Galen Low That makes a lot of sense and makes a lot of sense, and then I guess once you’re going on this and you’re using milestones this way, what’s the most important thing to remember along the way?
John Carter Well, I think this whole notion that what we started the conversation, Galen, was this loop around trust, decision making, and monitoring. And I think if we can really engender a system of trust based on, you know, capable people running their projects and we can separate out the milestones which are simply for decision making, then we can leave the monitoring to something that’s really, really low friction and provides the executives the information they need without weighing down the team.
Galen Low I love that, I love that.

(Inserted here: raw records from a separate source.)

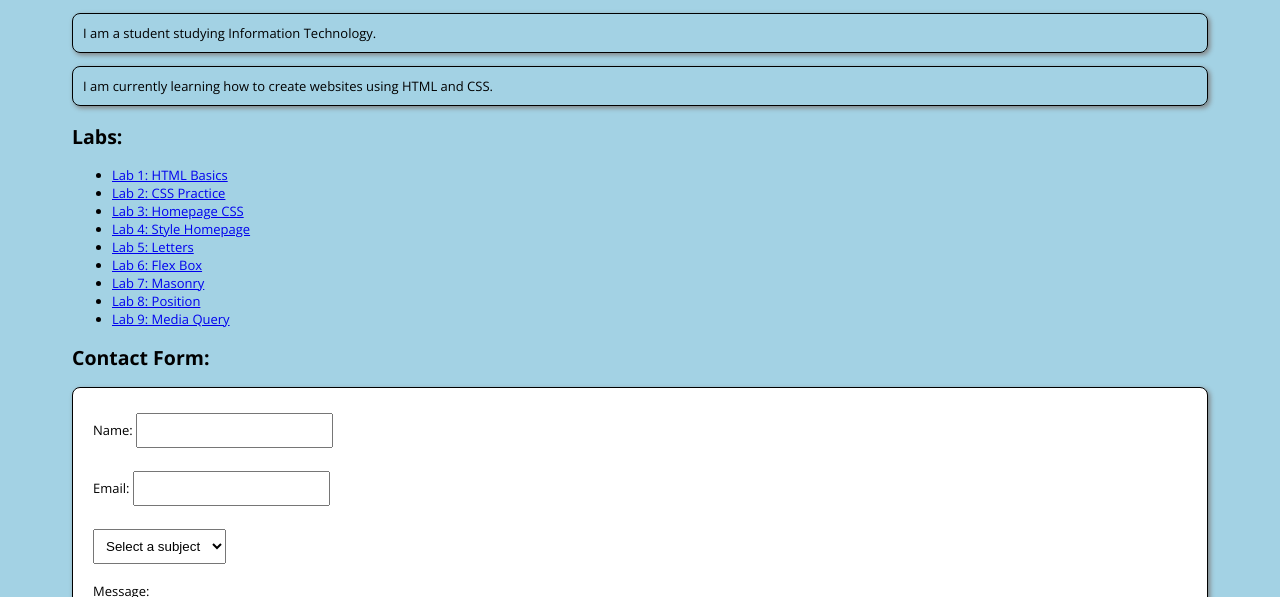
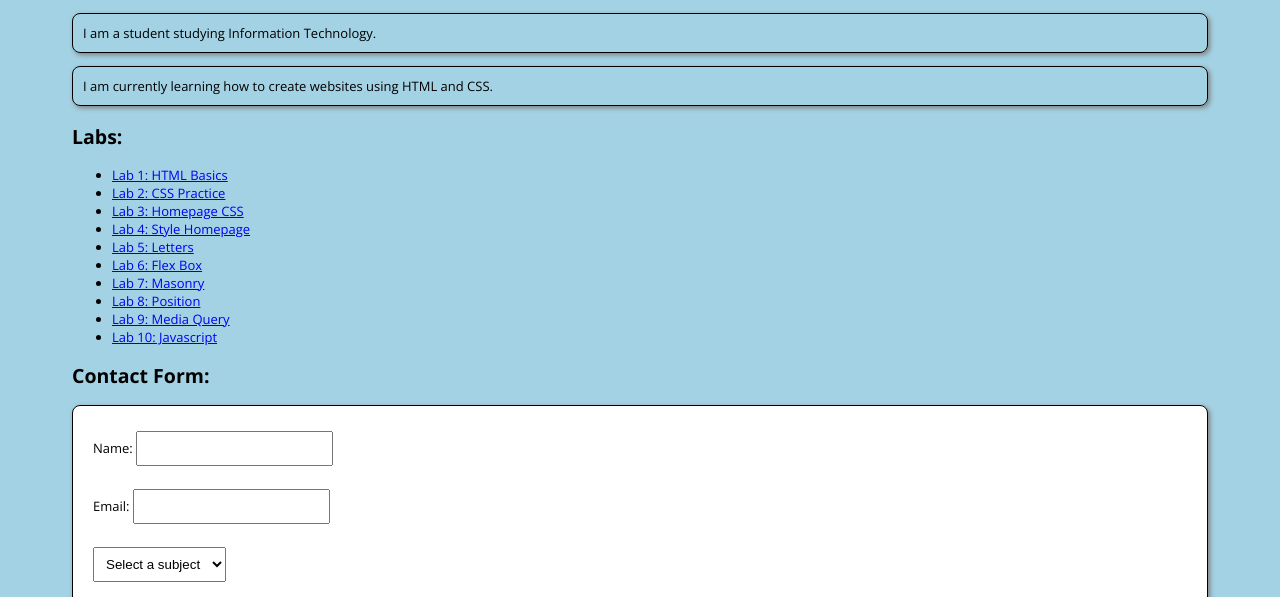
Before and after one commit to bramblac/IT301_Labs_Projects, a plain HTML site: page index.html in a window 1280 px wide. Shown: the part 154-751 px from the top of the page. Drawn offline with nearby package versions, Linux system fonts and the light colour scheme.

Commit message:
Add link for Lab 10: Javascript in index.html

```diff
--- a/index.html
+++ b/index.html
@@ -37,6 +37,8 @@
         <li><a href="lab7.html">Lab 7: Masonry</a></li>
         <li><a href="position.html">Lab 8: Position</a></li>
         <li><a href="Lab9.html">Lab 9: Media Query</a></li>
+        <li><a href="Lab9.html">Lab 10: Javascript</a></li>
+
 
 
 
```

John, thank you so much for coming on the show today. I really appreciate all your insights that you’ve given us. And I think it’s it’s been life-changing for me and hopefully quite significant in terms of life-changing for some of our listeners.
John Carter Thanks for an opportunity to talk about this. You clearly know something about it. And I think you’ve synthesized the key points. So thanks for this opportunity, Galen.
Galen Low So what do you think? What are your hack’s tips and tricks for project milestones? What works? What doesn’t? Tell us a story. Where have your project milestones failed you? What best practices have led to your big wins. Tell us in the comments below. And if you want to learn more and get ahead in your work, come and join our tribe with DPM Membership head over to thedigitalprojectmanager.com/membership to get access to our experts forum master, my mentorship groups, workshops, live mentorship sessions, ask me anything, sessions, ebooks, templates and more. And if you like what you heard today, please subscribe and stay in touch on thedigitalprojectmanager.com until next time. Thanks for listening.